╔══

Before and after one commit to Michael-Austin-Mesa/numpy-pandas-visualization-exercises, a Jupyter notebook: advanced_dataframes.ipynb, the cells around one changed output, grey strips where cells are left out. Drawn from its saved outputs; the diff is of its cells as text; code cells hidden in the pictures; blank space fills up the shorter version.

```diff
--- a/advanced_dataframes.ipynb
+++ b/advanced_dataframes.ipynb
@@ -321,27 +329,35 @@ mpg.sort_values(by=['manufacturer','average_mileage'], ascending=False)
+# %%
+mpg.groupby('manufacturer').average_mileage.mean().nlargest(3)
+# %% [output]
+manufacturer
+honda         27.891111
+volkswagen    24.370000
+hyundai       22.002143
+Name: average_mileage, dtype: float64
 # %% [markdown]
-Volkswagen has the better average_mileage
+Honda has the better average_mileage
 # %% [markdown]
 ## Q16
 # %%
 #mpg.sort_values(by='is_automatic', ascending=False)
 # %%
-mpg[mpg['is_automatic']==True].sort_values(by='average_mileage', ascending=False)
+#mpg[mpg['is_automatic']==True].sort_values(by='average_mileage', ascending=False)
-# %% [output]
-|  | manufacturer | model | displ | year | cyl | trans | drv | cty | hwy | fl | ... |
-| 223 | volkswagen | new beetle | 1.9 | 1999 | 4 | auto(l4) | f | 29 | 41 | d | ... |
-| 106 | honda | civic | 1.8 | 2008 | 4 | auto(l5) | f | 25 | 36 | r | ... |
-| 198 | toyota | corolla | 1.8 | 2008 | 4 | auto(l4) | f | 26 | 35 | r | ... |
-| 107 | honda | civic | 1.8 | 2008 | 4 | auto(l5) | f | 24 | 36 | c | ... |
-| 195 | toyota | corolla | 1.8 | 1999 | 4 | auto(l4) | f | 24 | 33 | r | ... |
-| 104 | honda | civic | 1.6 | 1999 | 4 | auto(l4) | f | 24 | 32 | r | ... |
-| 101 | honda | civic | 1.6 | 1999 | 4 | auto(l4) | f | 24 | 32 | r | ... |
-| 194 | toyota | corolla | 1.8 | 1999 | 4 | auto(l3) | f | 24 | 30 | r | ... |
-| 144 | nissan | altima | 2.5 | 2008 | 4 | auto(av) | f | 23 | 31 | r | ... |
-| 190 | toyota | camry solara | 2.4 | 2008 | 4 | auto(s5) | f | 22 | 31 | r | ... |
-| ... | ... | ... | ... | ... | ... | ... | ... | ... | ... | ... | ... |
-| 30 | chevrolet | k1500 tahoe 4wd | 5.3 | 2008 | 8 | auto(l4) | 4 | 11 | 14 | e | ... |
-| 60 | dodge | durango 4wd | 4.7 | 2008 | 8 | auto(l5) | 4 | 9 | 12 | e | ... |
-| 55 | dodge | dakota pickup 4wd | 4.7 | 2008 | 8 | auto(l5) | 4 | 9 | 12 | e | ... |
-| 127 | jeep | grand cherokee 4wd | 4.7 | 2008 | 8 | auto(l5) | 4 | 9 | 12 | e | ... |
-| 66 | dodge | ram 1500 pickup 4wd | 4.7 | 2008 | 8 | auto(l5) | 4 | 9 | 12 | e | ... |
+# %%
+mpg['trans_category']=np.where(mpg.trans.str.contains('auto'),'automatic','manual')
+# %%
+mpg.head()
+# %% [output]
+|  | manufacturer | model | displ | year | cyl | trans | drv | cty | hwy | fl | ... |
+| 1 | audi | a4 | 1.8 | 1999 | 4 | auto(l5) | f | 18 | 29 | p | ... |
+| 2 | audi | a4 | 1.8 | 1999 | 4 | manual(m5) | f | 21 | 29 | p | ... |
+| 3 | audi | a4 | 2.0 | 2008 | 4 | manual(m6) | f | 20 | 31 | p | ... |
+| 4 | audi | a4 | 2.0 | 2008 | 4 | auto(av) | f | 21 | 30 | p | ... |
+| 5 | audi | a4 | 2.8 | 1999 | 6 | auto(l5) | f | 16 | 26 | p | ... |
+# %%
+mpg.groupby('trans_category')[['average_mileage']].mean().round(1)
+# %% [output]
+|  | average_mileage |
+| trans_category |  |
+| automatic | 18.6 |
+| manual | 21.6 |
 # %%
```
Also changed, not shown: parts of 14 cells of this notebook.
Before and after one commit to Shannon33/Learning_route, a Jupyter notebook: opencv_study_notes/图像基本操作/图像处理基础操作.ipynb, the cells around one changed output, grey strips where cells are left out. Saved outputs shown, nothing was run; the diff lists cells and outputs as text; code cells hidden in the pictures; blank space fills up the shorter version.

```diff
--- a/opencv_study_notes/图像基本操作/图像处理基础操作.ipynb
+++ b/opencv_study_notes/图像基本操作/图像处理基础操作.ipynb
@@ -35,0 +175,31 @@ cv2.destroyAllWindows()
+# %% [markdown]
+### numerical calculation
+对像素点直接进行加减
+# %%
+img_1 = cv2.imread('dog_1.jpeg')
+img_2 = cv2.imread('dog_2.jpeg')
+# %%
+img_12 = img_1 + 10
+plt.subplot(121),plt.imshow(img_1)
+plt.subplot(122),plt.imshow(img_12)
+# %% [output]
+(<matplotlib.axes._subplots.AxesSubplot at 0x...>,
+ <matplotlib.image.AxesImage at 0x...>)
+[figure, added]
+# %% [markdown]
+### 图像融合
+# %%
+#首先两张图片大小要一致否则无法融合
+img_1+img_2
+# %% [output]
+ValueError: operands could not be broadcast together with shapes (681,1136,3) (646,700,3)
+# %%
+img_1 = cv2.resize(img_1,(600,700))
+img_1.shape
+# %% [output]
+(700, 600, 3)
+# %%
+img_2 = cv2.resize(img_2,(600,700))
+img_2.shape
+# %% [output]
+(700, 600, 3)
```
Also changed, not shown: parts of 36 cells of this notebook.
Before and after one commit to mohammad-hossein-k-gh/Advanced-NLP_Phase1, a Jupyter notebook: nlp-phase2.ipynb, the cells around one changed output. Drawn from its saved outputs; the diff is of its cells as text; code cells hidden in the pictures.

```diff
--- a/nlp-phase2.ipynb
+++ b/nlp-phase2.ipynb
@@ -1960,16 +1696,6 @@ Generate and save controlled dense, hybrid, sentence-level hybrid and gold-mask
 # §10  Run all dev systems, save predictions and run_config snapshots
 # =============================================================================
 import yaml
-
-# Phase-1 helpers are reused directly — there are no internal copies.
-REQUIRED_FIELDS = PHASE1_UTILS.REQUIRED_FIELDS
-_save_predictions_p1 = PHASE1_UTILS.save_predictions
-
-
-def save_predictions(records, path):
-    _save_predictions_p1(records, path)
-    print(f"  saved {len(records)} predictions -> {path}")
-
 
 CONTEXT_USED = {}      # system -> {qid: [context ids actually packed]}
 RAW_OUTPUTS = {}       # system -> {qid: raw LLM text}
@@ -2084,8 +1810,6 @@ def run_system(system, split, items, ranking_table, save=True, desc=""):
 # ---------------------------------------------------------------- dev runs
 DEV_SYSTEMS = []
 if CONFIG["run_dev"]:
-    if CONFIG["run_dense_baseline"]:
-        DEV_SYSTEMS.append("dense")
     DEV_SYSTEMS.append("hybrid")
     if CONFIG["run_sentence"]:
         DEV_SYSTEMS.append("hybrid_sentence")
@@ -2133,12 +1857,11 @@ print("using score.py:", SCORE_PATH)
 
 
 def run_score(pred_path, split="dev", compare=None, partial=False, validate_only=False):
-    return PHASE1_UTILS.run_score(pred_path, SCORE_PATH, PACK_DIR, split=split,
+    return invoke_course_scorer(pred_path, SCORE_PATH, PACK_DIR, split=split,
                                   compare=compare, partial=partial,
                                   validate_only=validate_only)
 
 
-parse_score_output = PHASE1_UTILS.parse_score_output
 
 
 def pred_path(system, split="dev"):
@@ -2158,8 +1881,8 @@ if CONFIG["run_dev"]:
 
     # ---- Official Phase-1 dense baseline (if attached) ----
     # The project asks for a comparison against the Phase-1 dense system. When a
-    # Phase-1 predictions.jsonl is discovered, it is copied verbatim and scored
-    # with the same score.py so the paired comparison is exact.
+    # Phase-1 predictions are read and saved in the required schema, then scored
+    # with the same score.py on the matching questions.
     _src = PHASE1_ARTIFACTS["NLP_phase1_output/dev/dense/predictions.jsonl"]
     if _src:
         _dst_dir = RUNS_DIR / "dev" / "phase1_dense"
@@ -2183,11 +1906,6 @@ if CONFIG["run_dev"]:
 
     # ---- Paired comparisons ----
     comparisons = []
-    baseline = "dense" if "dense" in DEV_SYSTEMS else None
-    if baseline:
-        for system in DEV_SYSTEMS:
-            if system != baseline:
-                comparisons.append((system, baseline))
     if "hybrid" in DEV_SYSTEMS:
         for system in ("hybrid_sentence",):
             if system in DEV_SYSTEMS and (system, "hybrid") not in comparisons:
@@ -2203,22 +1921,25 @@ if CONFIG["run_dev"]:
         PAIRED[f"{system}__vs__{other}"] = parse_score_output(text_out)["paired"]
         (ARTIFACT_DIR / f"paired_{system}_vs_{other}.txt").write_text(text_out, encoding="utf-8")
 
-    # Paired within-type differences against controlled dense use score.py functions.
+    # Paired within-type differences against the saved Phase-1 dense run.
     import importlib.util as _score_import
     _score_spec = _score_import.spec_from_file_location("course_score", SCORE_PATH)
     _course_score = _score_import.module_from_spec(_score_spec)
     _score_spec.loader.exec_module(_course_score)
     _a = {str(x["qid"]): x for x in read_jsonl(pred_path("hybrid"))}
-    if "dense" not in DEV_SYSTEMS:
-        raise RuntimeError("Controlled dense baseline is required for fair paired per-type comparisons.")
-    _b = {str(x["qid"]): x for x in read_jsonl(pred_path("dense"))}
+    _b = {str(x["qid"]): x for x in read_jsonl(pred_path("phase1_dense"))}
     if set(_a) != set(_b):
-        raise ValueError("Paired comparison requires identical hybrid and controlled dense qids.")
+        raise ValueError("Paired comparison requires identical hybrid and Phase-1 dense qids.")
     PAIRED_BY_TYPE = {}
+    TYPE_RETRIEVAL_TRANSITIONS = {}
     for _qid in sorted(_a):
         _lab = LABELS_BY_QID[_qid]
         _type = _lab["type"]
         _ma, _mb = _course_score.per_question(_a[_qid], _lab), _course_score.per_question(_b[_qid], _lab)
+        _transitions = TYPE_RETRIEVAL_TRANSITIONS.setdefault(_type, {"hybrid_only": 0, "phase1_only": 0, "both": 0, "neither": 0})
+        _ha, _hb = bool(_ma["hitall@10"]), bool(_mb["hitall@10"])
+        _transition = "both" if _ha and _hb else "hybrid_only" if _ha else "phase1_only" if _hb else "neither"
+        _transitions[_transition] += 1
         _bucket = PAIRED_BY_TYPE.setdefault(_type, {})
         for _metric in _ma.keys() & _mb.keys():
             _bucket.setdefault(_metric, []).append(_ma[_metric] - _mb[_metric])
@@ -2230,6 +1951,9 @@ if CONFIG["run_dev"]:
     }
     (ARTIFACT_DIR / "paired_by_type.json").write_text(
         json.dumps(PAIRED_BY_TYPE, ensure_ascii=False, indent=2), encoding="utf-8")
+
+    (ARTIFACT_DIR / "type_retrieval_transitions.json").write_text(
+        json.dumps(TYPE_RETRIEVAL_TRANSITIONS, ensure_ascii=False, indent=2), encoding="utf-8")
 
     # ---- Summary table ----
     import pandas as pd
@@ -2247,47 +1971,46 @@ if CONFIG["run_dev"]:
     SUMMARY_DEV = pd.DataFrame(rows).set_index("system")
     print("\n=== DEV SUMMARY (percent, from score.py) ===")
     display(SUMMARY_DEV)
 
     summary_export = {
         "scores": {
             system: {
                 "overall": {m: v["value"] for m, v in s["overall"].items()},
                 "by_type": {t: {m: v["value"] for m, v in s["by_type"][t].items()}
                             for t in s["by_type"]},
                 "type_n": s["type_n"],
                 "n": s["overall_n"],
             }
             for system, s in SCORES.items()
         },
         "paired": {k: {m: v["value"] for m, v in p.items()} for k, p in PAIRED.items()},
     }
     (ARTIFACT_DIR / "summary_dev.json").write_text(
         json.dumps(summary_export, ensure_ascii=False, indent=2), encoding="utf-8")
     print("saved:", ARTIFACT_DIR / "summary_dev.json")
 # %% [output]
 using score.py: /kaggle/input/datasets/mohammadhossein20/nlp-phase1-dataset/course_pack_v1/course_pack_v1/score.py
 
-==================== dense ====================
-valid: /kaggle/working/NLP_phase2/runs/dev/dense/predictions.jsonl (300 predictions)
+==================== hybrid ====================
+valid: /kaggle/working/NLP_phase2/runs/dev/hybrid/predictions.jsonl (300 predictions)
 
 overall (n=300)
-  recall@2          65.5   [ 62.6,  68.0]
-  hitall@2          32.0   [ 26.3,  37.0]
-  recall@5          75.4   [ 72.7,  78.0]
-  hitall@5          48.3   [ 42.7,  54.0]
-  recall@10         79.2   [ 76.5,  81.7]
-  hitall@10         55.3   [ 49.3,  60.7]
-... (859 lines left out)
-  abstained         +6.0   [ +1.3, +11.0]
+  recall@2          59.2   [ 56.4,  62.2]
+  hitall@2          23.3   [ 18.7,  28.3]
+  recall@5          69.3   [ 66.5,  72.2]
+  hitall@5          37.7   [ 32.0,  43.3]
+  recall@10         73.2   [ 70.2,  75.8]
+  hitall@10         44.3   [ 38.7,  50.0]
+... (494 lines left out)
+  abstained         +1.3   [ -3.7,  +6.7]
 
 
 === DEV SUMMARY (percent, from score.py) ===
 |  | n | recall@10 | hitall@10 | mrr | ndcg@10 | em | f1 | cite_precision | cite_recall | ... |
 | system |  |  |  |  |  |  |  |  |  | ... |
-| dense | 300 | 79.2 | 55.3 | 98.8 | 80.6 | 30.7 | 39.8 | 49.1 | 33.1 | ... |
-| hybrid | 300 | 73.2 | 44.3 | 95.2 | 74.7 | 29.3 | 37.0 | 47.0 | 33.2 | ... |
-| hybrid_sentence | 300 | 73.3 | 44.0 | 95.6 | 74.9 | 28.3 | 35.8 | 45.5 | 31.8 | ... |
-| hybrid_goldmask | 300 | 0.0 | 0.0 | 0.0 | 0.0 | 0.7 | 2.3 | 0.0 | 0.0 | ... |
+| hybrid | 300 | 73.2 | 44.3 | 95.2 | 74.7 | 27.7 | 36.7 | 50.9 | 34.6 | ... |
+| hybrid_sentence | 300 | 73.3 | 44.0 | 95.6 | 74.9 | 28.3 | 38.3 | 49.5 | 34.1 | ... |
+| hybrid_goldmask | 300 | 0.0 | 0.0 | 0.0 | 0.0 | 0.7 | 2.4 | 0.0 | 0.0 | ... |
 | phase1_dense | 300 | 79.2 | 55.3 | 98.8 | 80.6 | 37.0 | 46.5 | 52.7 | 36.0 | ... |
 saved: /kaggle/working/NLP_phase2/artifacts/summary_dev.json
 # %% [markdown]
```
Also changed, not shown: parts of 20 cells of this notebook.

╚══

Return the total of lines in these records that hold "ipynb", without any other words.

9